## Exercise material
--------------------------------------------------

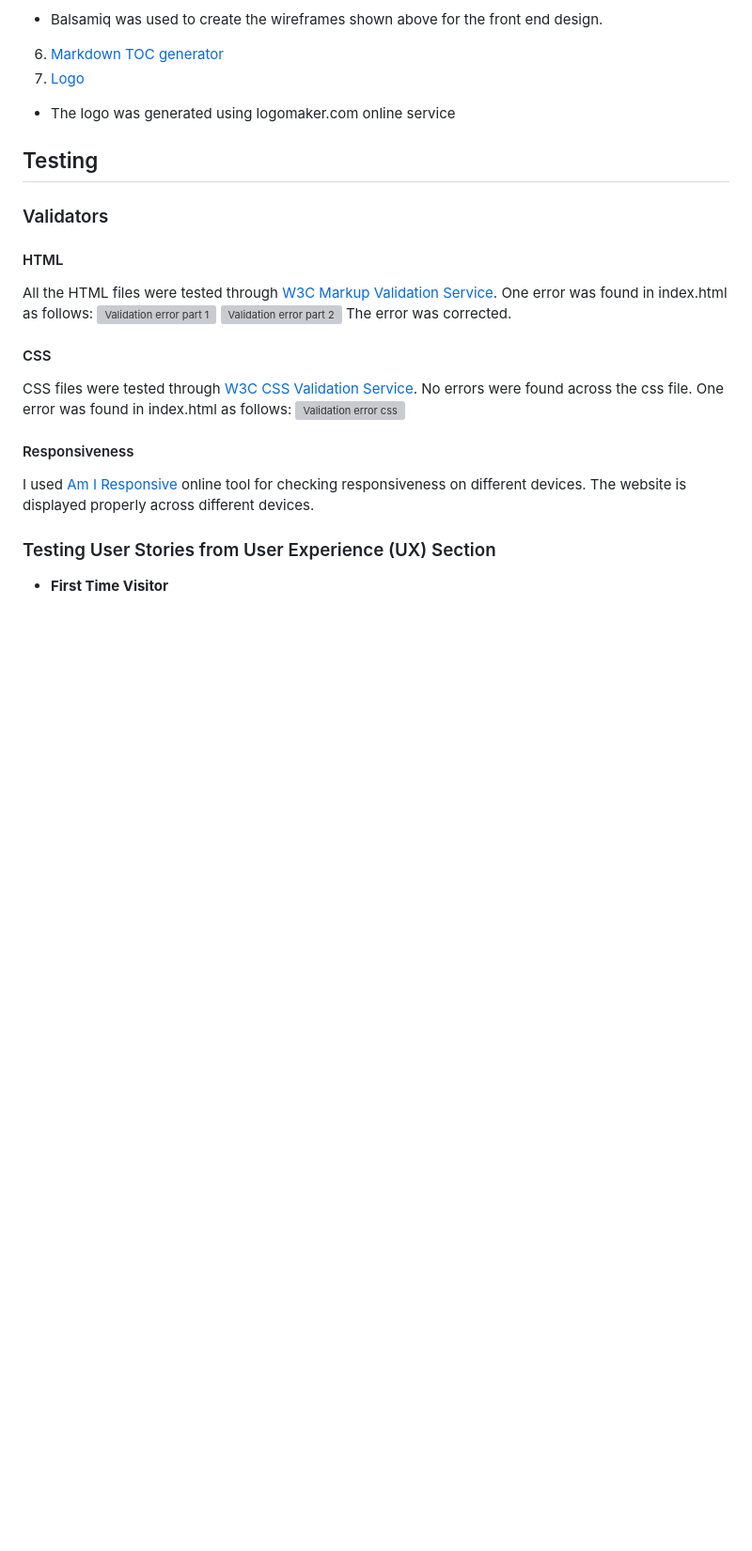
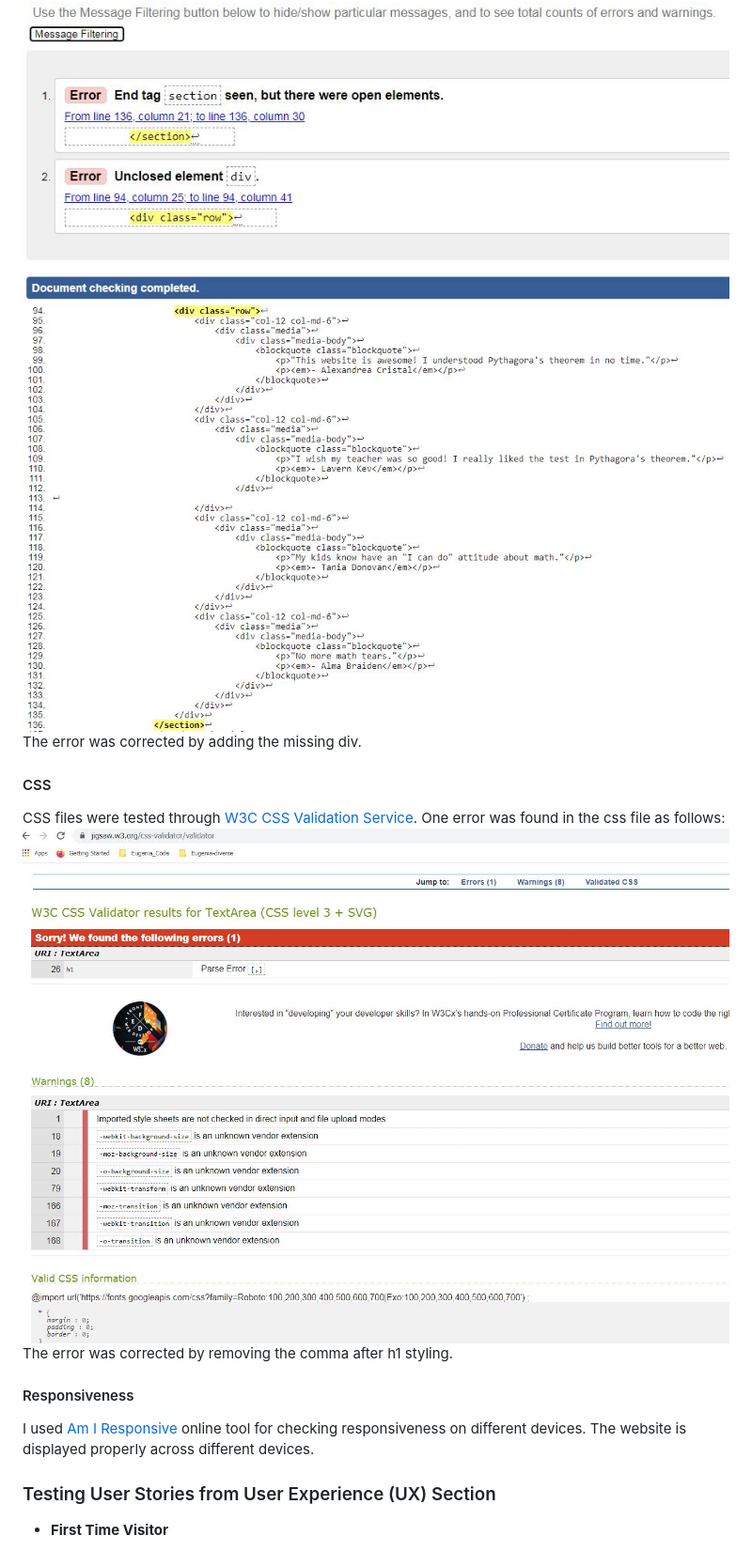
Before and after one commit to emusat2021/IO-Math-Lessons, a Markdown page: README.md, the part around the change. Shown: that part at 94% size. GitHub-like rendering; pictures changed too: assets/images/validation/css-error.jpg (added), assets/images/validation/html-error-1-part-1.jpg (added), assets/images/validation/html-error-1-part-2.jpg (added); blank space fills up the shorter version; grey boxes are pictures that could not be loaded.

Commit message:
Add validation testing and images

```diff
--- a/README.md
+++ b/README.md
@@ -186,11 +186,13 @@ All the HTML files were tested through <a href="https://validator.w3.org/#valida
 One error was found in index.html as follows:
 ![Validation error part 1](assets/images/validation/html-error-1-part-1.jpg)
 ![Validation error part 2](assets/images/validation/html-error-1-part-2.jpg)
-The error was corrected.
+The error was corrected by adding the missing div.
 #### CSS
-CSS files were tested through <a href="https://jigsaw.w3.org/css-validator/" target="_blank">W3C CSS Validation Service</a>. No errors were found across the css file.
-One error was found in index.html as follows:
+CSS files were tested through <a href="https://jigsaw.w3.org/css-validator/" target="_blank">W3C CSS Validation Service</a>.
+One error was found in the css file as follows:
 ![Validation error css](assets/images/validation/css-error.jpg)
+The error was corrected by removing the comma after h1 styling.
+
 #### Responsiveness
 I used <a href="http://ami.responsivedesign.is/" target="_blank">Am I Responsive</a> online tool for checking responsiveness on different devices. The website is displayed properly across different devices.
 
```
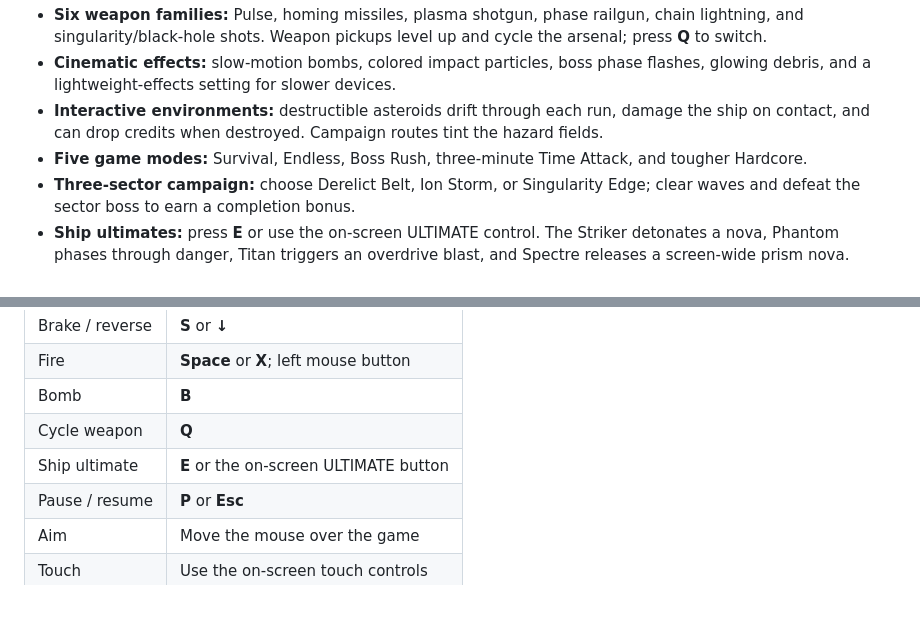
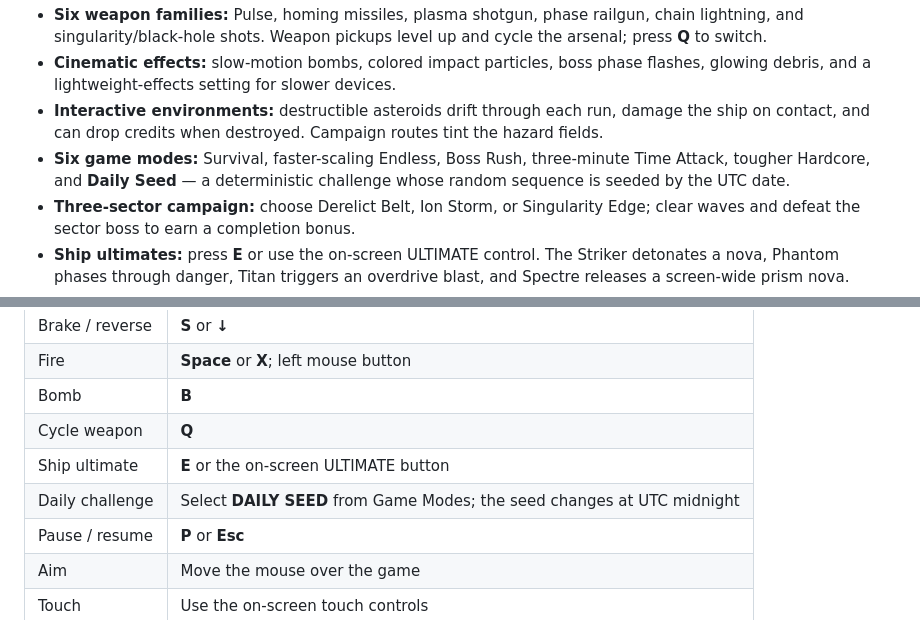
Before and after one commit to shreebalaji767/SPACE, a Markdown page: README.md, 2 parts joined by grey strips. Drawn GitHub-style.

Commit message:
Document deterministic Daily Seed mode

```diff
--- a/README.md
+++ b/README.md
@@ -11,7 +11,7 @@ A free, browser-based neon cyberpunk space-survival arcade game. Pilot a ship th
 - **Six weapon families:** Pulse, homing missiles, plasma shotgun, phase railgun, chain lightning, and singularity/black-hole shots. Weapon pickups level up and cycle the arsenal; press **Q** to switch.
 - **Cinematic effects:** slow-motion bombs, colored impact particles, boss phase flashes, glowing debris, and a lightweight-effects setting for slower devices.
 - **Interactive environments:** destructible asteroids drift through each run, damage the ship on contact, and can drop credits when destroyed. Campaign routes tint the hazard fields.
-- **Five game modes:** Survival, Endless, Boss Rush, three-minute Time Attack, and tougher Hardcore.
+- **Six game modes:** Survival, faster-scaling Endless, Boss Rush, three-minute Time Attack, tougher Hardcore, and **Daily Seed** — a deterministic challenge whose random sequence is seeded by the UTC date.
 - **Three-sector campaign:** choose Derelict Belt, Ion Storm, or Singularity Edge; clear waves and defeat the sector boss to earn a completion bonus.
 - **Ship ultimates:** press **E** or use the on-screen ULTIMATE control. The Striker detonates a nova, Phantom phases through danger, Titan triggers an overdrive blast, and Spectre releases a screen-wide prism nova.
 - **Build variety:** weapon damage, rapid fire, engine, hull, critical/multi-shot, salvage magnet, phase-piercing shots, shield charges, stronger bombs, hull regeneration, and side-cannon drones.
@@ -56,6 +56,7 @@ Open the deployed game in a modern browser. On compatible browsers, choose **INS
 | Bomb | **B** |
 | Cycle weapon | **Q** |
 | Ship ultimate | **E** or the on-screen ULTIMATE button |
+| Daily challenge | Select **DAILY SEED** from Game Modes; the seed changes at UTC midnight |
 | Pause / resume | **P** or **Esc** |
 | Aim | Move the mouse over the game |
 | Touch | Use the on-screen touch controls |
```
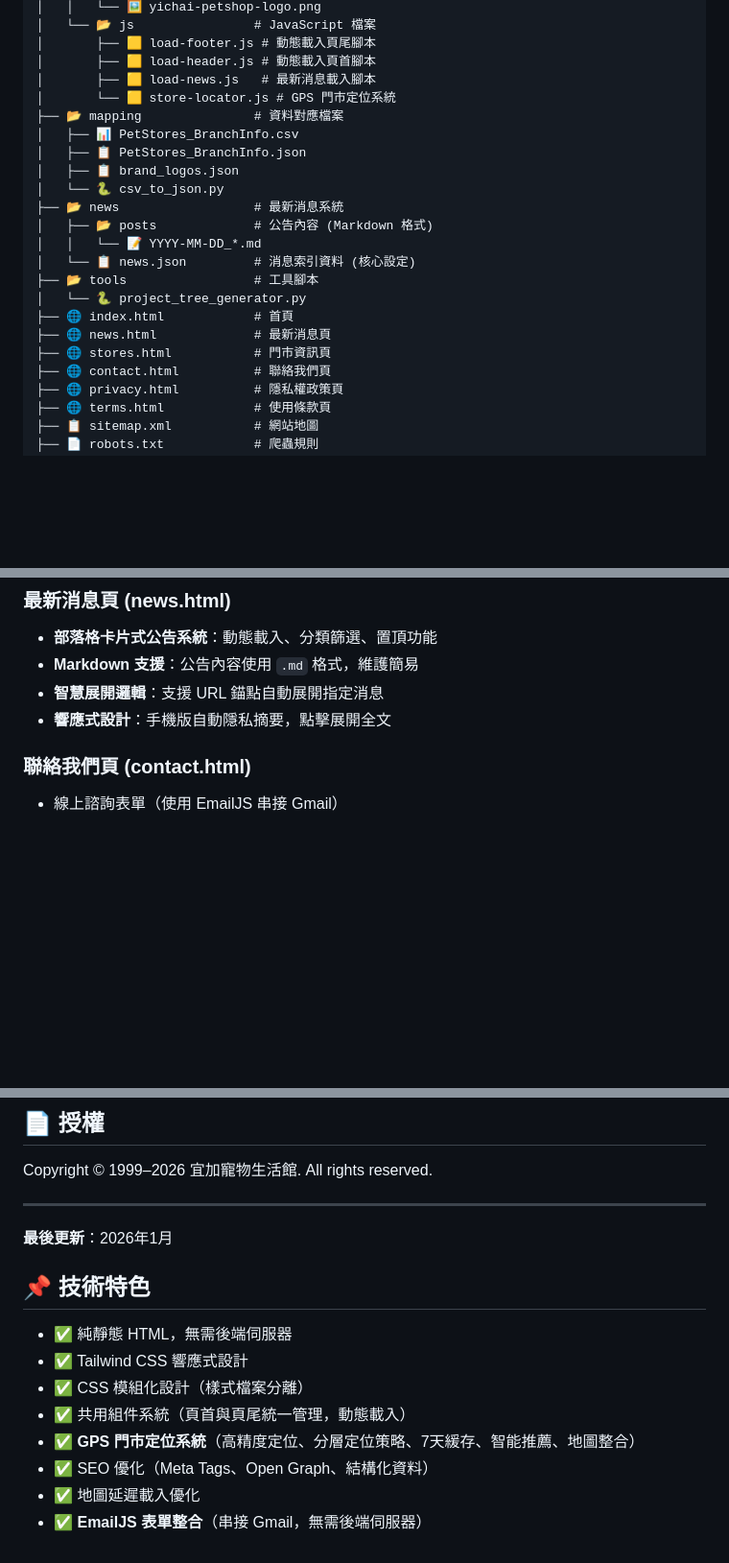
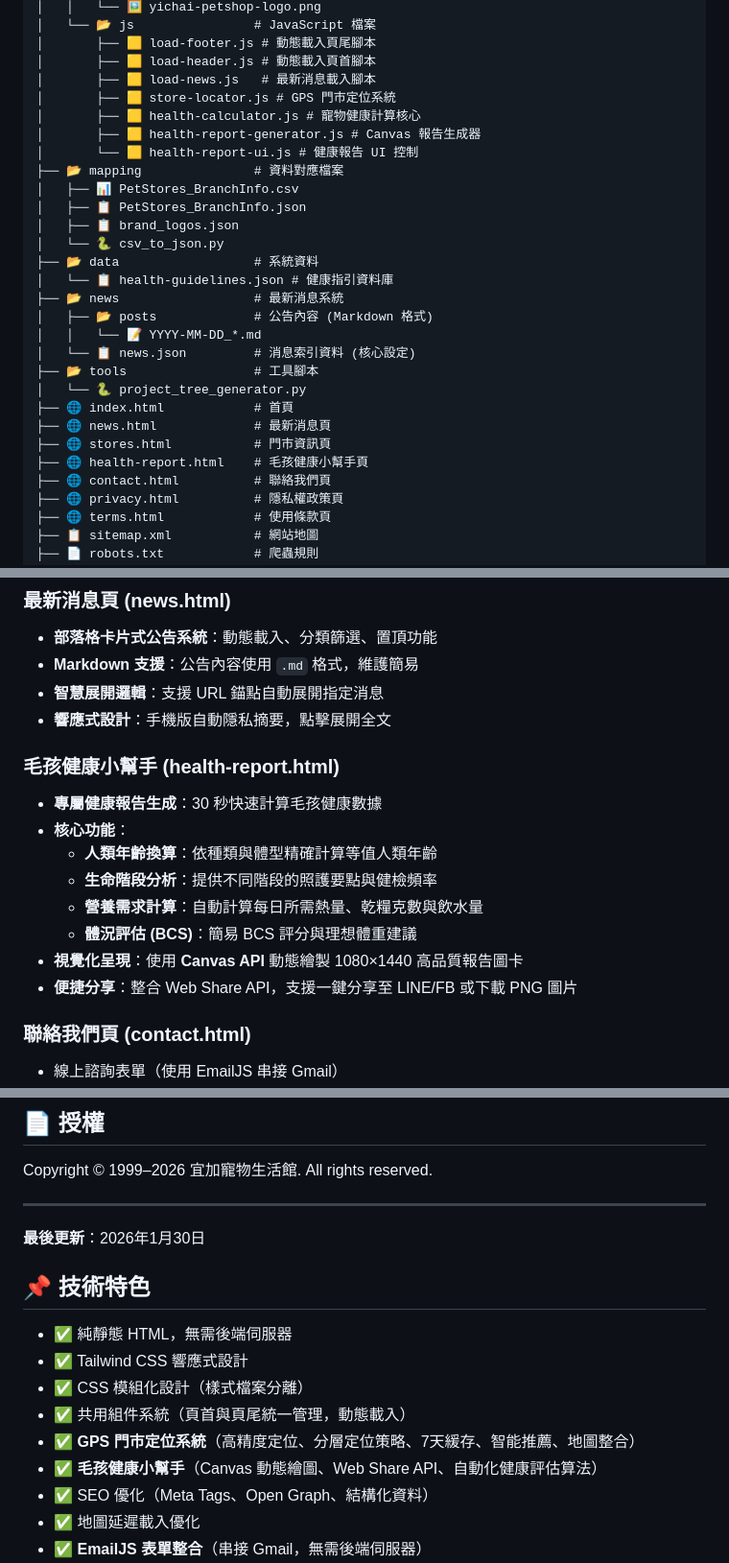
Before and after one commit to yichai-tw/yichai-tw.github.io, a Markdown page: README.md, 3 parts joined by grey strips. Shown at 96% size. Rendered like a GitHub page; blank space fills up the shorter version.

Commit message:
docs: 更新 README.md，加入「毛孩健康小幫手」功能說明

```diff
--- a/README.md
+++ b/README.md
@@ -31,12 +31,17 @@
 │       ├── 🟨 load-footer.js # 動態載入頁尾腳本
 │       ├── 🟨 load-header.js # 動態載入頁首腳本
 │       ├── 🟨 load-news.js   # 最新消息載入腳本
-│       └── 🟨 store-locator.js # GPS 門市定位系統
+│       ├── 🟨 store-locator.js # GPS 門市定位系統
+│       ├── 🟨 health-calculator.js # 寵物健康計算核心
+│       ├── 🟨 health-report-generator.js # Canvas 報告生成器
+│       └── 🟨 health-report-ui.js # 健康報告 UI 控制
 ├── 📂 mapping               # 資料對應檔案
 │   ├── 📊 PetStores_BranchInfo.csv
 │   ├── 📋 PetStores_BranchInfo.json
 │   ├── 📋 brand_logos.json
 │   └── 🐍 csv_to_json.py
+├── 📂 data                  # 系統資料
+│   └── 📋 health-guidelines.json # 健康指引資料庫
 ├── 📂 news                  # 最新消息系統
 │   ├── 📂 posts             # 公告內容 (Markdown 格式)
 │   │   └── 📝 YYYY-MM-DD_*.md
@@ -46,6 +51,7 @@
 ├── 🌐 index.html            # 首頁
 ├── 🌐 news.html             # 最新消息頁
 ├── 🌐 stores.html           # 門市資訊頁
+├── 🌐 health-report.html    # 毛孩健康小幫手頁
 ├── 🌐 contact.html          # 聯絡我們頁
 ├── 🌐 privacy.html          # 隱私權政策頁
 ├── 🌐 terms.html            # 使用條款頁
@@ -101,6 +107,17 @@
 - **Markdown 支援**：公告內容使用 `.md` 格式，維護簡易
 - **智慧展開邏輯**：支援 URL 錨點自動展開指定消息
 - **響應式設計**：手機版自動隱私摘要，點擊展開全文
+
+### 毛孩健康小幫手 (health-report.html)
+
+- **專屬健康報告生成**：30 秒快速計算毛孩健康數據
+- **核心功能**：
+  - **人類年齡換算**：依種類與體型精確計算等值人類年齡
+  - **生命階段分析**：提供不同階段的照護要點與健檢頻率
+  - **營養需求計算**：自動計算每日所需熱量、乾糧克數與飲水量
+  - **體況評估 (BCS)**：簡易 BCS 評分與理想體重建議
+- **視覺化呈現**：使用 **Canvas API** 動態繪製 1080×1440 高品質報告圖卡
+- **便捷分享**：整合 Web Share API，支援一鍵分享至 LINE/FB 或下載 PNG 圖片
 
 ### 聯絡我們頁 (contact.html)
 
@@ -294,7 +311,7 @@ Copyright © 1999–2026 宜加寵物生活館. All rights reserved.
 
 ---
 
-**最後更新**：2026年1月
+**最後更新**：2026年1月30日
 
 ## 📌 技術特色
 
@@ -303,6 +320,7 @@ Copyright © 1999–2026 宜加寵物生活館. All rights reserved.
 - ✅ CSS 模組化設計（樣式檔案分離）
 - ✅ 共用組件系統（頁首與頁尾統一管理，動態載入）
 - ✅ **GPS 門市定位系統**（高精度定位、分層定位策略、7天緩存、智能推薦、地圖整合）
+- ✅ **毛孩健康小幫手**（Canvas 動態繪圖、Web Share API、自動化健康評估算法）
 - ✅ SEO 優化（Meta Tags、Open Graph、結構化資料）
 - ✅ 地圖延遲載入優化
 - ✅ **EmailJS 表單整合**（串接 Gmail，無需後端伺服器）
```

--------------------------------------------------

## Your assignment
Using the listing above, find how many lines include "report"; reply with the number and no other words.

## Your response
4